“This potential for increased uptake of A1c could lead to missed cases prediabetes and diabetes in children, and increased costs,” said lead author Joyce M. Lee, MD, MPH, Associate Professor of Pediatrics, University of Michigan School of Public Health, Ann Arbor. Dr. Lee and colleagues cited studies suggesting a lower performance of A1c testing in children than in adults.
ADA Screening/Diagnostic Recommendation
In 2010, the American Diabetes Association (ADA) released updated guidelines that added use of hemoglobin A1c ≥ 6.5% as a screening/diagnostic test for type 1 and type 2 diabetes in children and adults in addition to the previously recommended fasting tests (ie, fasting plasma glucose test and 2-hour plasma glucose test). This change is controversial given recent findings suggesting that the A1c screening tool has a lower test performance in children than in adults.
“While A1c is convenient (no fasting required) and is a good assessment of average blood glucose over 3 months, it has limitations in those who have anemia, cystic fibrosis, thalassemia, or chronic kidney disease,” commented Jane Chiang, MD, Senior Vice President for Medical and Community Affairs at the ADA. “There may also be disparities in ethnic cohorts, although this is controversial. For example, it has been reported that African Americans have higher glycation rates and therefore, higher A1cs compared to Causasians, while in the Asian population, the A1c is reported to be a more accurate assessment (versus blood glucose),” she explained.
In addition, the ADA acknowledges [in the 2014 Standards of Medical Care in Diabetes] that there are limited data in the pediatric population, Dr. Chiang said. “In children, there is variability of age ranges, and we do not have normative data of A1c and how it relates to children as they are developing,” Dr. Chiang said. “It is hard to recruit for pediatric studies; thus, a lot of the information that is currently available is based on expert opinion and smaller studies. However, the ADA still endorses A1c as an option to screen/follow diabetes in children,” she said.
Hypothetical Case Design
The study authors examined survey responses from 604 pediatric and family practice physicians regarding the types of diagnostic tests they would order when presented with a hypothetical case involving an adolescent at risk for type 2 diabetes.

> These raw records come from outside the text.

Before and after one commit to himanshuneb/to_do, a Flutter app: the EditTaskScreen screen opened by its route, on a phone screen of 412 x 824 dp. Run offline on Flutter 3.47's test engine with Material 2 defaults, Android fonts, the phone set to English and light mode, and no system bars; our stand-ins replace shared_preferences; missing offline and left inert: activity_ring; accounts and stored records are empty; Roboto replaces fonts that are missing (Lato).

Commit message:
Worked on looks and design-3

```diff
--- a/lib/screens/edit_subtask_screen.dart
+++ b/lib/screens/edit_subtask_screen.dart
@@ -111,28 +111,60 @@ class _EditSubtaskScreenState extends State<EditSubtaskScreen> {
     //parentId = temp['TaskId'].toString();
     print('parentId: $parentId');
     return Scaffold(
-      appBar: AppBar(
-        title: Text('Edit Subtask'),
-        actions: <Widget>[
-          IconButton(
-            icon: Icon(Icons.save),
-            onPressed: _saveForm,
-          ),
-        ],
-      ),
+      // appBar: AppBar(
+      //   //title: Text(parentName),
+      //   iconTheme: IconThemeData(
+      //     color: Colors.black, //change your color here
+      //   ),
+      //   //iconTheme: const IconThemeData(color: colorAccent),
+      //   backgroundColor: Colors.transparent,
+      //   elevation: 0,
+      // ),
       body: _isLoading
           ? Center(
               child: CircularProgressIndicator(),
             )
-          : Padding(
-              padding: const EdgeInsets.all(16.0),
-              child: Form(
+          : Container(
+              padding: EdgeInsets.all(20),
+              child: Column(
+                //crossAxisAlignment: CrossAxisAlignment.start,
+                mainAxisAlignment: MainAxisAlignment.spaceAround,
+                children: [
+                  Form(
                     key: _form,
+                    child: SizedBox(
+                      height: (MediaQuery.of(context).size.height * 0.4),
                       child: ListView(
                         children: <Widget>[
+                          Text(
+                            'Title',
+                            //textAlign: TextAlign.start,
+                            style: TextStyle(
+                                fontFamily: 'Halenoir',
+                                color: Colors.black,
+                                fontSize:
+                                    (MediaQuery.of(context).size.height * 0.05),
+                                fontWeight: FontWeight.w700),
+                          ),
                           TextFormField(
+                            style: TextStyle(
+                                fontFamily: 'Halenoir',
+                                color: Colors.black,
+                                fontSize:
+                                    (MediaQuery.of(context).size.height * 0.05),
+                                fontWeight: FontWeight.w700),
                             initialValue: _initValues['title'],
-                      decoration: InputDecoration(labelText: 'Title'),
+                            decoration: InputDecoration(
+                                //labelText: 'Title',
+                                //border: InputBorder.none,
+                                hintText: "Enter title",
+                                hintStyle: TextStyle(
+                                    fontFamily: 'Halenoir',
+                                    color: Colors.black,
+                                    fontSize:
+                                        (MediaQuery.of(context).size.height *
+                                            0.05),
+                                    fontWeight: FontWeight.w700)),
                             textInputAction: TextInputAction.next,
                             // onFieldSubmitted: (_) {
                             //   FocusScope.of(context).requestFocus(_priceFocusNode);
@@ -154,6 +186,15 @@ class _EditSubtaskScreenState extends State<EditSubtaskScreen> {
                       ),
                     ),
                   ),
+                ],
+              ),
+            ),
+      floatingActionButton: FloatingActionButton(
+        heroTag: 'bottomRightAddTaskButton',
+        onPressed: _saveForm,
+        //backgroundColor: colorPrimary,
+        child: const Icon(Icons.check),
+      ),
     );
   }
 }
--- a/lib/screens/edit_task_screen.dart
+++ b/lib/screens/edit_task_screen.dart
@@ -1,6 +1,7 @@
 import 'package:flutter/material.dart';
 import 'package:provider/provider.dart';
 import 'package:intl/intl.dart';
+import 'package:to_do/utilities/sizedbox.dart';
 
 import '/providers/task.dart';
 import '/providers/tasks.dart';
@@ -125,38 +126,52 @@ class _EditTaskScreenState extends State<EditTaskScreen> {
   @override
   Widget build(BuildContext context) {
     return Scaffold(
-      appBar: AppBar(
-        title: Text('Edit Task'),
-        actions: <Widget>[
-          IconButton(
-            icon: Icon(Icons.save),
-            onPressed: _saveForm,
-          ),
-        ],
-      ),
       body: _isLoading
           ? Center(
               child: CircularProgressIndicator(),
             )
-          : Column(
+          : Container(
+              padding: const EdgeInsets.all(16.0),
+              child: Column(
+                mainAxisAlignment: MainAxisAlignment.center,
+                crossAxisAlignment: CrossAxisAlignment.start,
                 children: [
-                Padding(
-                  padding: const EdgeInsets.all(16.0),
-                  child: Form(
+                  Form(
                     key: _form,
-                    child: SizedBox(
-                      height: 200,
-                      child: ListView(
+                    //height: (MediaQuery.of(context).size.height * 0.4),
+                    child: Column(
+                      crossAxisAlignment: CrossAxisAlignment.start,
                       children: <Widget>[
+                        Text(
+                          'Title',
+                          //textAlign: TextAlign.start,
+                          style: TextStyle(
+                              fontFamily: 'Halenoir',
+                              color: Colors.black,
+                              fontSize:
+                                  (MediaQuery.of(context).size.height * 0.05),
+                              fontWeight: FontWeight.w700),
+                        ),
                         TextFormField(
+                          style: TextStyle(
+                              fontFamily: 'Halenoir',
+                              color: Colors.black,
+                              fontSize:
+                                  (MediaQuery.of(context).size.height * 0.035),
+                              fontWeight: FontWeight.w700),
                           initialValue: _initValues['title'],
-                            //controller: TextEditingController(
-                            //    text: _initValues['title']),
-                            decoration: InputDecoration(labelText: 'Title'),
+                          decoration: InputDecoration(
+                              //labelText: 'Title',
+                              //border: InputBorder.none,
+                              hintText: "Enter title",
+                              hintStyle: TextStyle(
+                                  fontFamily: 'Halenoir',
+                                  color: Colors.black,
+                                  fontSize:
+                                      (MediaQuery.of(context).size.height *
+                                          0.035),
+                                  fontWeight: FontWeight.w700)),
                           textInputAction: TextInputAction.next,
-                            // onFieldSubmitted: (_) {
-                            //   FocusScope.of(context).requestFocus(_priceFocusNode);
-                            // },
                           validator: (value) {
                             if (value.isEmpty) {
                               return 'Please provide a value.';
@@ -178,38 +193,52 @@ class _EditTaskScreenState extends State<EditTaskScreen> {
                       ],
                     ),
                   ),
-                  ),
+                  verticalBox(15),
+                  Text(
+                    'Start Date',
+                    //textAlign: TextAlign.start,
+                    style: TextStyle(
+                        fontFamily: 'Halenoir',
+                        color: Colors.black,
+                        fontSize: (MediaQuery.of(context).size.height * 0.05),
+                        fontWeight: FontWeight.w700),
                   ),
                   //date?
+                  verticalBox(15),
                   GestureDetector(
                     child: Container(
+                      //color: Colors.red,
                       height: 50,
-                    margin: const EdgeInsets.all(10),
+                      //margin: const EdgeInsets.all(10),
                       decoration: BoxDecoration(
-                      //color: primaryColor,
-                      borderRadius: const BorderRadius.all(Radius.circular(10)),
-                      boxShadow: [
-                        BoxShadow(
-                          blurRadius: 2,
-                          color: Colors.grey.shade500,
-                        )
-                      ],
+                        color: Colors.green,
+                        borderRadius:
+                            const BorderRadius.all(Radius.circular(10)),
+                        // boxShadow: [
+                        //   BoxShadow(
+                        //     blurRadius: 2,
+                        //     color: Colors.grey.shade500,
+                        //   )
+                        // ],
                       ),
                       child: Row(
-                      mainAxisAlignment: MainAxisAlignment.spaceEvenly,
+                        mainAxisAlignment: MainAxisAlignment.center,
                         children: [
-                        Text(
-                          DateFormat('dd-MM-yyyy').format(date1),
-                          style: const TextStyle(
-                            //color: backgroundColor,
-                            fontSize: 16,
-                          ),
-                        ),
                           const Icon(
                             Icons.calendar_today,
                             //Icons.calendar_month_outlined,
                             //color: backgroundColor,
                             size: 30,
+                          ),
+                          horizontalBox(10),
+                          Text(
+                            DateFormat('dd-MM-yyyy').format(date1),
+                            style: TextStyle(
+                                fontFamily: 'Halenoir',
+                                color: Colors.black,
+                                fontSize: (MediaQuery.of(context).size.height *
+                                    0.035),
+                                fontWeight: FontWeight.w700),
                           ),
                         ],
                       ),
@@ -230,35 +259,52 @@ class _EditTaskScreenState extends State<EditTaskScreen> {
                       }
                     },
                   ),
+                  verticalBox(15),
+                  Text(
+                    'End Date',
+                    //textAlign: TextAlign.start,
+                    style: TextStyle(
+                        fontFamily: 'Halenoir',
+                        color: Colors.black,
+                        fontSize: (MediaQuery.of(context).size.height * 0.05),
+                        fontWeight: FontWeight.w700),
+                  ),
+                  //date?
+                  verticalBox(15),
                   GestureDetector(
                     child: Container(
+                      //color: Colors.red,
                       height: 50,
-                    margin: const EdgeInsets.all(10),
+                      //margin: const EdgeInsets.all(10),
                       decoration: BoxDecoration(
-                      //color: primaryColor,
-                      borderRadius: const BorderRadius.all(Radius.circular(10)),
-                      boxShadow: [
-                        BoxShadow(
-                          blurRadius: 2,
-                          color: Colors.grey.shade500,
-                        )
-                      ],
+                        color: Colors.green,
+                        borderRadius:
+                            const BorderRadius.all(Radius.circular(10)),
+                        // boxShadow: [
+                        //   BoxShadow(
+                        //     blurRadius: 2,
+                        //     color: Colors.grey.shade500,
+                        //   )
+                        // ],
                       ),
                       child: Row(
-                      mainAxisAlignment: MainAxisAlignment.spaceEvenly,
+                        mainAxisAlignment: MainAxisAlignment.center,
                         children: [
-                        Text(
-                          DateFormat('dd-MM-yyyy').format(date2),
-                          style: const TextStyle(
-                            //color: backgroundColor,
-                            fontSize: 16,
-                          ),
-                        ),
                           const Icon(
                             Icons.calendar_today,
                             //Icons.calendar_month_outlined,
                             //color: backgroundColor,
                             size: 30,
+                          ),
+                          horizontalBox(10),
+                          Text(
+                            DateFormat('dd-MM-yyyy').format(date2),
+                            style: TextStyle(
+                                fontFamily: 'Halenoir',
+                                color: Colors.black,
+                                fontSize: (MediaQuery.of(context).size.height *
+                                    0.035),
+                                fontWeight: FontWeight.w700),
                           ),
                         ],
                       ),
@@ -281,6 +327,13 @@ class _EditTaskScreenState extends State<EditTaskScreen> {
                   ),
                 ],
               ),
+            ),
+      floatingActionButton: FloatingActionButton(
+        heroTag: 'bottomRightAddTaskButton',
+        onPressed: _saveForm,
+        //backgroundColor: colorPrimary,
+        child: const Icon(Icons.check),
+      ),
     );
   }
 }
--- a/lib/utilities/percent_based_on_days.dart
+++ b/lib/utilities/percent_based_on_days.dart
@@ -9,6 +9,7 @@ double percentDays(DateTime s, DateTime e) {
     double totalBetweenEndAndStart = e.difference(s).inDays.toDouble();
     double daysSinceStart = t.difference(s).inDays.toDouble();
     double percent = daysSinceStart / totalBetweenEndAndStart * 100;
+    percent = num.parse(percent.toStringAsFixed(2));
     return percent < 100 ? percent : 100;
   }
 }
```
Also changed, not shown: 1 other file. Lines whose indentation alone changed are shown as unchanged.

The vast majority (92%) said that they would screen the hypothetical case for diabetes, with most respondents initially ordering a fasting test (63%) or an A1c test (58%) as part of the initial battery of tests. Most physicians who ordered an A1c test ordered it in combination with a nonfasting (15%) or fasting test (15%) and 7% ordered the A1c test alone.
84% of Physicians Would Order an A1c Test to Diagnose Diabetes
Only 38% of respondents were aware of the revised ADA guidelines. After being presented with the revised guidelines, the majority of respondents (67%) reported that they have or will change their screening practices by including A1c in the initial testing battery. The authors estimated that this would increase the percentage of physicians who would initially order an A1c test to 84%.
“If A1c is performed as recommended, it should facilitate the diagnosis,” Dr. Chiang commented. “The ADA recommends testing for type 2 diabetes in asymptomatic children, especially if they are at risk (see Table 5, page S18 of the ADA guidelines),” she said. Risk factors include overweight (BMI >85%) and >2+ risk factors (family history, race/ethnicity, signs of insulin resistance, maternal history or diabetes or GDM). In addition, Dr. Chiang explained that “unless a person is symptomatic (drinking or urinating frequently), ADA recommends that the abnormal test be repeated as soon as feasible.”